Birthdays are funny things. When you are younger, you can't wait to age another year, and to be "king for the day". I remember being somewhat depressed on October 10 each year, knowing that I had another 364 days until the next time to score attention and presents on the same day. I also remember lying to girls during my teen years to make them think I was a year older than I really was (yes, even Mr. Robinson has a devious sin nature). But the older I get, the more this day either becomes like any other on the calendar, or becomes a reminder of the shortened time I have left to accomplish a million unfinished goals in my life. Honestly, I don't know how I feel about birthdays any more. I still get some attention from family and friends, but its just not the same as when I was 11 years old. Part of me just wants them to go away.
In my dozen or so trips to Haiti, it was interesting to find out that hardly anyone there celebrates birthdays.

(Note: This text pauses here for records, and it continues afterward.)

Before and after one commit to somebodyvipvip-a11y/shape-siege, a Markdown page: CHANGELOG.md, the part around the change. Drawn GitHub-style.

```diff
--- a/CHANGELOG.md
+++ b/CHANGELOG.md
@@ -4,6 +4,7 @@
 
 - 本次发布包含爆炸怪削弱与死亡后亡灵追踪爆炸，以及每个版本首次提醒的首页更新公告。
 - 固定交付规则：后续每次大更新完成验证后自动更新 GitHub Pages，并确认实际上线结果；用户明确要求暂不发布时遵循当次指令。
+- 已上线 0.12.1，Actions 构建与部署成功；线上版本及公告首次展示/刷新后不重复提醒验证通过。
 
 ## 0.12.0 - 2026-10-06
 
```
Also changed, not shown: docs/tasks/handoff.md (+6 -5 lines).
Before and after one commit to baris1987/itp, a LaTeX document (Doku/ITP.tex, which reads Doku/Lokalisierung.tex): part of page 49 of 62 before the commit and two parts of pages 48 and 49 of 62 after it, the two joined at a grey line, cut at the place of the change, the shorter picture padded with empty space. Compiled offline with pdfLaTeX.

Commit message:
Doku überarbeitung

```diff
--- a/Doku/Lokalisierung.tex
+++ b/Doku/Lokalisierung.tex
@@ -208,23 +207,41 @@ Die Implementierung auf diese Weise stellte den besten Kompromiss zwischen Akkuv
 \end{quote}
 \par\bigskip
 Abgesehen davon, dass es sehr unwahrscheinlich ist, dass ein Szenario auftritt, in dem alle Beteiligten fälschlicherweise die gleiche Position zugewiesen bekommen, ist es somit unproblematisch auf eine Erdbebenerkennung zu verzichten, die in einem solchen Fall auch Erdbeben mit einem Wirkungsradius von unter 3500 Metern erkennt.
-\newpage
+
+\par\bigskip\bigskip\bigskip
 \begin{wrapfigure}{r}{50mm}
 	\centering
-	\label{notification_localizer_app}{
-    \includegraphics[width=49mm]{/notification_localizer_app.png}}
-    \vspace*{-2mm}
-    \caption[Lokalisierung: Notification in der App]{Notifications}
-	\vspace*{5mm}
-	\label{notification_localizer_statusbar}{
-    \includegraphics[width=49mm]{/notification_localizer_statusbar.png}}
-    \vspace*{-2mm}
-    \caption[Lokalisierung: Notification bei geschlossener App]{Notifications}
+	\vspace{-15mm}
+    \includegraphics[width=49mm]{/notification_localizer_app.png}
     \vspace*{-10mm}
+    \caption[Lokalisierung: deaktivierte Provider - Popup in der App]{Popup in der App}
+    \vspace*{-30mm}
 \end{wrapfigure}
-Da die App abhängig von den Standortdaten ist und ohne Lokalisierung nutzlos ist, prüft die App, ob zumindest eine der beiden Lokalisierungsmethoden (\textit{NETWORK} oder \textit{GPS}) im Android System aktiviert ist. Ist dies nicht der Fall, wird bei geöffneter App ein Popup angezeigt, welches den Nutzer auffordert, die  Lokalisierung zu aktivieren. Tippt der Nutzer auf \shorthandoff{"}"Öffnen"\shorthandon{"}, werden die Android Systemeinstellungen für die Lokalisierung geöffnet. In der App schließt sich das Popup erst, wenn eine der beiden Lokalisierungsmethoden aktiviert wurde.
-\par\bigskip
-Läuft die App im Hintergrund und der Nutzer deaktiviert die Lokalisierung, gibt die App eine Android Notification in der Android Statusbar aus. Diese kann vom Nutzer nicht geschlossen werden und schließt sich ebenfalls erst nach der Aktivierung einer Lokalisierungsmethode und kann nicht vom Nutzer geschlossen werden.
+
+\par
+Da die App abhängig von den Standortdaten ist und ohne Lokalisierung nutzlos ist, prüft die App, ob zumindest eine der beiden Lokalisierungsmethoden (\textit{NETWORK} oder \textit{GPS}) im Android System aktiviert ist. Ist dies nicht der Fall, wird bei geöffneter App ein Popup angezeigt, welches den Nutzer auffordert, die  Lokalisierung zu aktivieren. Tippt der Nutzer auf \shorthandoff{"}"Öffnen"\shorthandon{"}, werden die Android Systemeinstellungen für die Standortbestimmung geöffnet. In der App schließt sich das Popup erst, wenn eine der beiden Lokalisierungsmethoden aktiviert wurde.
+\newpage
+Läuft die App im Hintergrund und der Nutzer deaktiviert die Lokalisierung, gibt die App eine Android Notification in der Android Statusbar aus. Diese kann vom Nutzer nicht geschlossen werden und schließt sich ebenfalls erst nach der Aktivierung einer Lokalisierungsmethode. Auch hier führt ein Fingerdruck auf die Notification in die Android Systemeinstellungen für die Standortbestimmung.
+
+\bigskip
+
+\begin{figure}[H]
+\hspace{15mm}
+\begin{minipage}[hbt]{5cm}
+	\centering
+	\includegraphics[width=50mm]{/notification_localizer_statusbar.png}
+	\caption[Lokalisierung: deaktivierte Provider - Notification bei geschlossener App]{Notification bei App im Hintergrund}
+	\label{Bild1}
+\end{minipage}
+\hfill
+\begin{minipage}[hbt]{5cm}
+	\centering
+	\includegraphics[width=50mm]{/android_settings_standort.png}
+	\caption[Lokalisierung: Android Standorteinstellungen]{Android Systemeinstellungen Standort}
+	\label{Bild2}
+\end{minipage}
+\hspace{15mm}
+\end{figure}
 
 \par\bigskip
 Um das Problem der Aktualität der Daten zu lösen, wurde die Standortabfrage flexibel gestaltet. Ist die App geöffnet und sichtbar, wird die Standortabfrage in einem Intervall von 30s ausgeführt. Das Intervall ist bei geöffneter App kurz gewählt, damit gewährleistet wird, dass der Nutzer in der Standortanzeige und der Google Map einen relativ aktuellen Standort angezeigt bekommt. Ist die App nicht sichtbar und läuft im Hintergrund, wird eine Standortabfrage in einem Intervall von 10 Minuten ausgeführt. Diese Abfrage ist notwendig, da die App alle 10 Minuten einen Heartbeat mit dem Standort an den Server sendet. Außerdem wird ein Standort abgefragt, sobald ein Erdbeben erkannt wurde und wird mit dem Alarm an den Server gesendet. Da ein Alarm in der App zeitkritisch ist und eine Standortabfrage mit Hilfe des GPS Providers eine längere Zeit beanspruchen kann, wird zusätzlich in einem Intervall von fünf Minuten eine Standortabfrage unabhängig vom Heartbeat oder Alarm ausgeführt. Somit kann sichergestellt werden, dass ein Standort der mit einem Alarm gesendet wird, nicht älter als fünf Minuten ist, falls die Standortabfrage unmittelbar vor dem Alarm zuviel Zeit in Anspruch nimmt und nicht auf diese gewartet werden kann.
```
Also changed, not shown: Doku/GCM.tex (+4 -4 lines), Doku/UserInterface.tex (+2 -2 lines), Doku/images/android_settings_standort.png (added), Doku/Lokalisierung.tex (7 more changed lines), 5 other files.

There are many reasons for this, but the main one is that a birthday celebration is primarily a western custom. Most Haitians have never been taught that their birthday is an important day to remember, so it just falls through the cracks. As a matter of fact, many Haitians have no idea how old they are, let alone what date their birthday falls on. While most never have to address this vacancy, some end up with a need to have a birth date so that they can get an official birth certificate (to obtain a passport, open a bank account, etc.). When this arises, they simply find a family member who was alive when they were born. That person goes to the government office, says something like, "Well, let's see...it seems that you were born in the spring about the time of that big rain in the late '70's. Probably mid-April...let's say April 18th!" All of a sudden, this becomes the person's official birth date (still no party, though).
These days, whenever my kids ask me what I want for my birthday, I always answer in the same way: "I just want a hug". I really mean that too! With all honesty, a big hug from my kids would make the day great. But, they can't accept the simplicity of that, so I still get T-shirts, tools, and snacks, for which I am thankful. I guess they are thinking, "What a rotten birthday that would be if all I got was a hug!", so they reason that I must be lying about my hidden feelings on the subject. The best news is that tonight, we will have a great meal together as a family, and tomorrow night, my girls come home from college for fall break. Those times will make my birthday a worthy celebration.
After 45 trips around the sun, I have come to the following conclusions (bear with me as I reflect):
- Investments are good, as long as they are prioritized correctly. Specifically, a wise investment in marriage, family, and children will pay eternal dividends. The thing about time passing, is that there are no redo's. Once you have passed your 10th wedding anniversary, or your child's 8th birthday, you can't go back, fix it, and do it better. These things deserve priority attention from day one, because once the time passes, it is gone.
- Raising children is the hardest task you will ever perform. On a related note, nothing gets permanent marker out of suede leather.
- Stuff is just stuff (as is money). Things are necessary on many levels, but they are also the greatest hindrance to eternal investments. When given the choice between earning a bonus paycheck at the office or spending time with the kids, take the kids. My dad passed away when I was 30. I have such rich memories of this amazing man. He left me virtually nothing of monetary value, but for my first 18 years of life, he was there to help me walk through every mountain and valley. I wouldn't trade a hundred 401K's for that time we spent together.
- Working with kids and their parents every day is the most unpredictable job ever. You just never know where your conversations might end up. I love it.
- Education is important, but not the end all of success. At HCA, we have a pretty strenuous academic program, but I am the first to tell you that it is of no value without a Biblical Worldview connected to it. When the world tells you that the right college will make all the difference for your child's future, be sure to check the scripture reference on that advice. There are other things that are more important. This is coming from a school administrator with two kids in a good college, by the way.
- I don't like coconut, salmon patties, or okra. Sorry, they are just not good. I will eat virtually anything else.
- An effective daily walk with Christ will fix 99.9% of your problems. Try it.
- The greatest regret I have in life is how I treated my mom when I was 15-20 years old. She deserved better than that. After all, she gave me everything she had every day of her life. Dads, don't let your son (or daughter) mistreat your wife. Protect her at all cost.
- I love my wife, and should show her more appreciation than I do.
- Carolina basketball > Duke Basketball. Face it.
- Every day is to be savored and met with joy. This is an area of failure for me virtually every minute of every day. But, on the few occasions that I do meet this directive, it makes all the difference.
I could go on, but these are the things that quickly popped in my head in the moment. Thanks to all of you for making my birthday a great one (even if you had no idea). The quality of folks that surround me each day is gift enough. God bless.